● DIRECTIONS: In the data that follows, find each line containing "graphviz" and copy it.

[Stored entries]

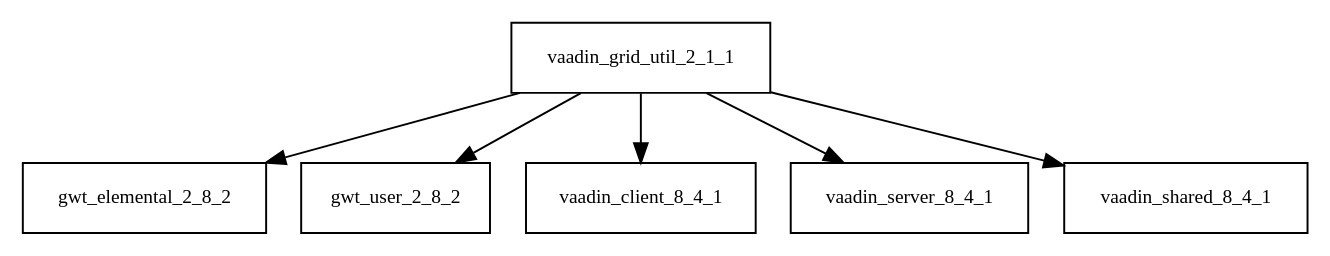
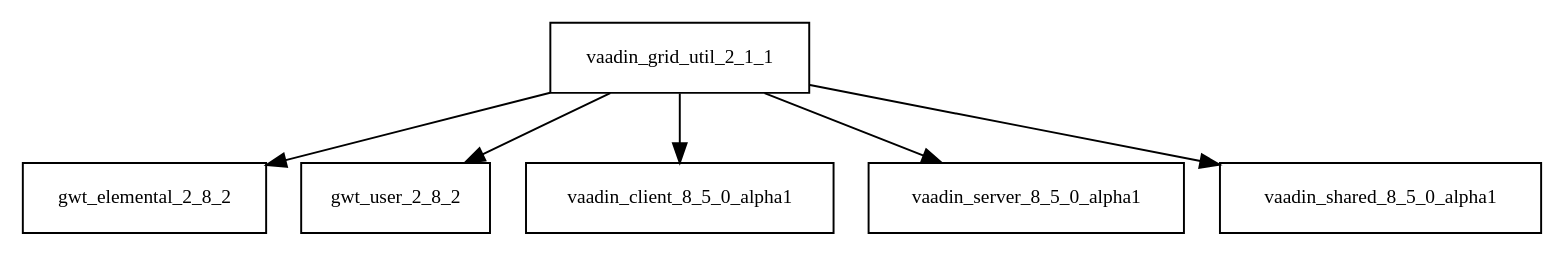
One commit to sjvs/cia changed the diagram in tattleTaleReport/graphviz/vaadin-grid-util-2.1.1.jar/vaadin-grid-util-2.1.1.jar.dot. Above: the diagram before and after it, drawn with Graphviz. The commit also changed 1779 other files, not shown here.

```diff
--- a/tattleTaleReport/graphviz/vaadin-grid-util-2.1.1.jar/vaadin-grid-util-2.1.1.jar.dot
+++ b/tattleTaleReport/graphviz/vaadin-grid-util-2.1.1.jar/vaadin-grid-util-2.1.1.jar.dot
@@ -1,8 +1,8 @@
 digraph vaadin_grid_util_2_1_1_dependencies {
   node [shape = box, fontsize=10.0];
   vaadin_grid_util_2_1_1 -> gwt_elemental_2_8_2;
   vaadin_grid_util_2_1_1 -> gwt_user_2_8_2;
-  vaadin_grid_util_2_1_1 -> vaadin_client_8_4_1;
-  vaadin_grid_util_2_1_1 -> vaadin_server_8_4_1;
-  vaadin_grid_util_2_1_1 -> vaadin_shared_8_4_1;
+  vaadin_grid_util_2_1_1 -> vaadin_client_8_5_0_alpha1;
+  vaadin_grid_util_2_1_1 -> vaadin_server_8_5_0_alpha1;
+  vaadin_grid_util_2_1_1 -> vaadin_shared_8_5_0_alpha1;
 }
```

● OUTPUT:
One commit to sjvs/cia changed the diagram in tattleTaleReport/graphviz/vaadin-grid-util-2.1.1.jar/vaadin-grid-util-2.1.1.jar.dot. Above: the diagram before and after it, drawn with Graphviz. The commit also changed 1779 other files, not shown here.
--- a/tattleTaleReport/graphviz/vaadin-grid-util-2.1.1.jar/vaadin-grid-util-2.1.1.jar.dot
+++ b/tattleTaleReport/graphviz/vaadin-grid-util-2.1.1.jar/vaadin-grid-util-2.1.1.jar.dot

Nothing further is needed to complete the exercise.